In the summer of '58, nothing was faster to 50,000 feet.
- By Carl Posey
- Air & Space magazine, July 2006
(Page 2 of 4)
First flight, and the harbinger of what the Chinese would call interesting times, came on the morning of January 21, 1951. Douglas test pilot Larry Peyton, whose experience was mainly in transports, was chosen for this run. The airplane was to be flown on manual controls to determine some of the nuances of takeoff trim. Then, after some light maneuvering, back it would come to the lake bed. Piece of cake.
Peyton lifted off at 140 mph for what he intended to be a gradual climb to 10,000 feet. The Skyray had other ideas. As speed increased, so did nose-up pitch, even with the stick pressed against the instrument panel. When Peyton hit the trimmers, the nose pitched sharply down, and pulling the stick all the way back had no effect. Another try with the trimmers and the Skyray flared and mushed back to earth.
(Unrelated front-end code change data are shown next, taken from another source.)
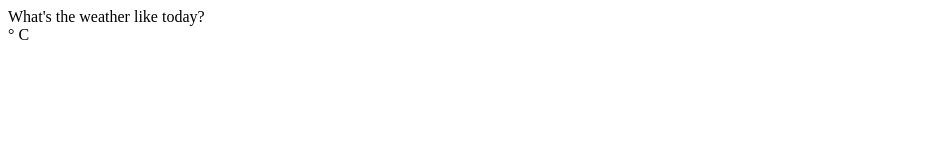
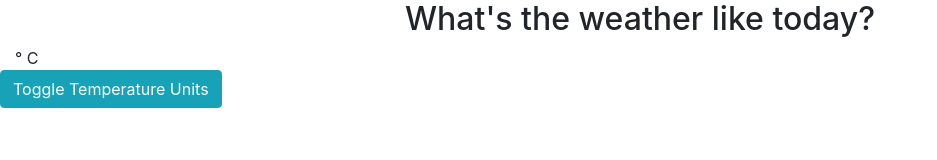
Before and after one commit to milomacphail/Weather-API, a plain HTML site: page index.html in a window 1280 px wide. Shown: the whole page, without its empty margins (0-937 px from the left). Drawn offline with nearby package versions, Linux system fonts and the light colour scheme.

Commit message:
Functionality complete

```diff
--- a/index.html
+++ b/index.html
@@ -2,28 +2,32 @@
   <html>
     <head>
         <title>What is the weather?</title>
-
+        <link rel="stylesheet" href="https://stackpath.bootstrapcdn.com/bootstrap/4.1.3/css/bootstrap.min.css" integrity="sha384-MCw98/SFnGE8fJT3GXwEOngsV7Zt27NXFoaoApmYm81iuXoPkFOJwJ8ERdknLPMO" crossorigin="anonymous">
+        <script src="https://ajax.googleapis.com/ajax/libs/jquery/1.11.3/jquery.min.js"></script>
+        <script src="https://maxcdn.bootstrapcdn.com/bootstrap/3.3.6/js/bootstrap.min.js"
+        integrity="sha384-0mSbJDEHialfmuBBQP6A4Qrprq5OVfW37PRR3j5ELqxss1yVqOtnepnHVP9aJ7xS"
+        crossorigin="anonymous"></script>
     </head>
 
 
 <body>
-  <div class="container">
-  <div class="title">What's the weather like today?</div>
-  <div class="subtitle"></div>
+  <div class="container-fluid">
+  <div id="titlewrapper" class="container-fluid">
+    <h2 class="text-center" id="header">What's the weather like today?</h2>
+  </div>
   <div class="weather-info">
     <div id="location" class="info"></div>
-    <div id="temperature" class="info">
+    <div id="temperature" class="info"></div>
       <span id="temperature-num"></span>
-      <span>°</span>
+      <span>&deg;</span>
       <span id="temperature-scale">C</span>
     </div>
     <div id="weather-condition" class="info"></div>
     <div id="weather-icon" class="info"></div>
+  </div class="togglewrapper">
+    <button id="togglebutton" class="btn btn-info" onclick="toggleScale()">Toggle Temperature Units</button>
   </div>
-</div>
-
    <script type="text/javascript" src="weather.js"></script>
-
 
 </body>
 
--- /dev/null
+++ b/style.css
@@ -0,0 +1,8 @@
+.weather-info {
+    display: flex;
+    justify-content: center;
+}
+
+#titlewrapper {
+    text-align: center;
+}
--- a/weather.js
+++ b/weather.js
@@ -1,11 +1,10 @@
 const loc = document.getElementById("location");
 const temNum = document.getElementById("temperature-num");
-const temScale = document.getElementById("temperature-scale");
+const tempScale = document.getElementById("temperature-scale");
 const weatherCon = document.getElementById("weather-condition");
 const weatherIcon = document.getElementById("weather-icon");
 
 
-// get location
 function getLocation() {
   if (navigator.geolocation) {
     navigator.geolocation.getCurrentPosition(position => {
@@ -16,10 +15,9 @@ function getLocation() {
   }
 }
 
-// get weather data according to the location
 function getWeather(lat, long) {
   const root = "https://fcc-weather-api.glitch.me/api/current?";
-  fetch(`${root}lat=${lat}&lon=${long}`, { method: "get" })
+  fetch(`${root}lat=${lat}&lon=${long}`)
     .then(resp => resp.json())
     .then(data => {
       updateDataToUI(data.name, data.weather, data.main.temp);
@@ -29,36 +27,33 @@ function getWeather(lat, long) {
     });
 }
 
-// update the data from API to DOM
 function updateDataToUI(location, weather, temp) {
   weatherIcon.innerHTML = `<img src="${weather[0].icon}" />`;
   weatherCon.innerHTML = weather[0].main;
   loc.innerHTML = location;
-  temNum.innerHTML = `${temp}`;
+  temNum.innerHTML = `${temp.toFixed()}`;
 }
 
 window.onload = function() {
   getLocation();
 };
 
-// helper function change from C to F
 function cToF(celsius) {
   return celsius * 9 / 5 + 32;
 }
-// helper function: change from F to C
+
 function fToC(fahrenheit) {
   return (fahrenheit - 32) * 5 / 9;
 }
 
 function toggleScale() {
-  if (temScale.innerHTML === "C") {
-    temNum.innerHTML = cToF(temNum.innerHTML).toFixed(2);
-    temScale.innerHTML = "F";
-  } else if (temScale.innerHTML === 'F') {
-    temNum.innerHTML = fToC(temNum.innerHTML).toFixed(2);
-    temScale.innerHTML = "C";
+  if (tempScale.innerHTML === "C") {
+    temNum.innerHTML = cToF(temNum.innerHTML).toFixed(0);
+    tempScale.innerHTML = "F";
+  } else if (tempScale.innerHTML === 'F') {
+    temNum.innerHTML = fToC(temNum.innerHTML).toFixed(0);
+    tempScale.innerHTML = "C";
   }
 }
 
-// toggle the temperature scale
-temScale.addEventListener("click", toggleScale);
+tempScale.addEventListener("click", toggleScale);
```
With the vast Edwards lake bed largely ahead of him, Peyton stayed with it, lifting off again. He brought the Ford into a steady climb at 160 mph—with the stick full forward. After a few test maneuvers, he turned for home and fluttered to the ground, fighting the weird pitch behavior. He never flew the Skyray again.
Another Douglas test pilot, Russell Thaw, took up the preliminary work of fixing the trim problems on takeoff. Then the Skyray passed to Robert Rahn, a top hand among the experimental test pilots. He had flown Spitfires with the Army Air Forces during World War II, and had since tested a host of aircraft types for Douglas.
Having seen Thaw’s flights, Rahn was not sure he wanted to fly the XF4D, but in October 1951, he tried it on. “I flew on manual flight control and quickly learned why Larry wanted no part of the Skyray,” he wrote in his memoir, Tempting Fate. “The stick forces were exorbitant for the small control-surface deflection achieved. The plane was tough to handle unless below 200 knots and in smooth air—not a good sign for a fighter which may have to make an approach onto the pitching deck of an aircraft carrier at night.”
Still, the Skyray’s potentially breathtaking performance, maneuverability at altitude, and the forgiving qualities of that huge wing found a spot in Rahn’s affections. “This aircraft,” he wrote, “was just what I had been looking for in a fighter since my flying days in the Spitfire. The F4D was a fighter pilot’s dream.” As Rahn would soon learn, it could also be a fighter pilot’s nightmare.
“The Skyray,” says Mal Abzug, “was the first Douglas airplane to have the phenomenon known as inertial coupling, in which the airplane goes out of control at high roll rates. It’s caused by the way the weight is distributed. Ever since airplanes were made with the swept wings, they’ve all had that property. First airplane was the F-100. We had a problem about the same time, around 1950. The Skyray was one of the pioneering airplanes in this area.”
Fighter aircraft are required to be able to enter and recover from spins, defined as uncontrolled rotations around any axis of a fully stalled airplane. Conventional recovery is a simple matter of applying opposite rudder to stop the rotation and moving the stick forward to get the nose down and restore airflow over the wing. The Skyray evidently thought this was too easy.
After preliminary spin tests with conventional recoveries, Bob Rahn took his prototype, now equipped with a non-afterburning but more powerful J40 engine, into the California skies to see how it performed with the center of gravity slightly aft, a change resulting from the installation of the new engine.
“I was down on the desert floor in the communications shack,” Abzug recalls. “At 35,000 feet he kicked it over in a spin. There was a long silence. Then he finally said, ‘Jesus Christ!’ ”
When he entered the spin at 35,000 feet, Rahn had intended a couple of turns to the left, then recovery. Instead, he later wrote: “Spun one and a half turns then reversed direction, even as I held full pro-spin controls (full left rudder and full aft stick).” With the aircraft now in a slow, flat spin to the right, Rahn tried something else: He added left rudder against the spin and neutralized the stick. “The XF4D rolled abruptly upside down and started spinning inverted,” Rahn reported. “I experienced severe oscillations in pitch as much as 120 degrees in a half turn and fell through the sky upside down. At this extreme attitude in pitch, I had the impression I was in a 60-degree, nose-down, upright spin.”
Rahn deployed the spin recovery chute at 10,000 feet above sea level, just half a mile above the high desert floor, and the Skyray, having done its thing, resumed normal behavior. But he had been seriously spooked about spin testing the Ford.